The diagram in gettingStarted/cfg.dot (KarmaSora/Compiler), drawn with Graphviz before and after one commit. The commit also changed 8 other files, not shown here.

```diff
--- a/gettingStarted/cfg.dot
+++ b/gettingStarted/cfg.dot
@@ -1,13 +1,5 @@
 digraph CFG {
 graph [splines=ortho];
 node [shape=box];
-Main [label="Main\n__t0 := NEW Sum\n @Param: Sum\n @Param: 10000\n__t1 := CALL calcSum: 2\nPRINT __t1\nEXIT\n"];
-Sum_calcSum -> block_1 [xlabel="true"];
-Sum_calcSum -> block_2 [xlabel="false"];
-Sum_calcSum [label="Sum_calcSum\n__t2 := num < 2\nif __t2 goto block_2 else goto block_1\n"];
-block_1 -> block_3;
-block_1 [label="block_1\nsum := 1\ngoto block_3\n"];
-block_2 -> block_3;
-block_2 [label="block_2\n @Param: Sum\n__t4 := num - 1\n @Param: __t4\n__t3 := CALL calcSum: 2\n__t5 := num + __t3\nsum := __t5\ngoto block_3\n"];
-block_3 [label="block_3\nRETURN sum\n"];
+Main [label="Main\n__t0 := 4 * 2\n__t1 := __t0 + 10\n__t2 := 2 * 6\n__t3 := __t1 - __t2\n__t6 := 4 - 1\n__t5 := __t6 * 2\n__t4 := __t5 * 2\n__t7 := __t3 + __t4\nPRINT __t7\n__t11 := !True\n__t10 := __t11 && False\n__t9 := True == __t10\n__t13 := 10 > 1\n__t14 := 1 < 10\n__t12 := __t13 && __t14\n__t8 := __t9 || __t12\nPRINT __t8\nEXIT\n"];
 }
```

# Required action:
All entries must be printed exactly, with nothing omitted.

# Answer section:
The diagram in gettingStarted/cfg.dot (KarmaSora/Compiler), drawn with Graphviz before and after one commit. The commit also changed 8 other files, not shown here.

```diff
--- a/gettingStarted/cfg.dot
+++ b/gettingStarted/cfg.dot
@@ -1,13 +1,5 @@
 digraph CFG {
 graph [splines=ortho];
 node [shape=box];
-Main [label="Main\n__t0 := NEW Sum\n @Param: Sum\n @Param: 10000\n__t1 := CALL calcSum: 2\nPRINT __t1\nEXIT\n"];
-Sum_calcSum -> block_1 [xlabel="true"];
-Sum_calcSum -> block_2 [xlabel="false"];
-Sum_calcSum [label="Sum_calcSum\n__t2 := num < 2\nif __t2 goto block_2 else goto block_1\n"];
-block_1 -> block_3;
-block_1 [label="block_1\nsum := 1\ngoto block_3\n"];
-block_2 -> block_3;
-block_2 [label="block_2\n @Param: Sum\n__t4 := num - 1\n @Param: __t4\n__t3 := CALL calcSum: 2\n__t5 := num + __t3\nsum := __t5\ngoto block_3\n"];
-block_3 [label="block_3\nRETURN sum\n"];
+Main [label="Main\n__t0 := 4 * 2\n__t1 := __t0 + 10\n__t2 := 2 * 6\n__t3 := __t1 - __t2\n__t6 := 4 - 1\n__t5 := __t6 * 2\n__t4 := __t5 * 2\n__t7 := __t3 + __t4\nPRINT __t7\n__t11 := !True\n__t10 := __t11 && False\n__t9 := True == __t10\n__t13 := 10 > 1\n__t14 := 1 < 10\n__t12 := __t13 && __t14\n__t8 := __t9 || __t12\nPRINT __t8\nEXIT\n"];
 }
```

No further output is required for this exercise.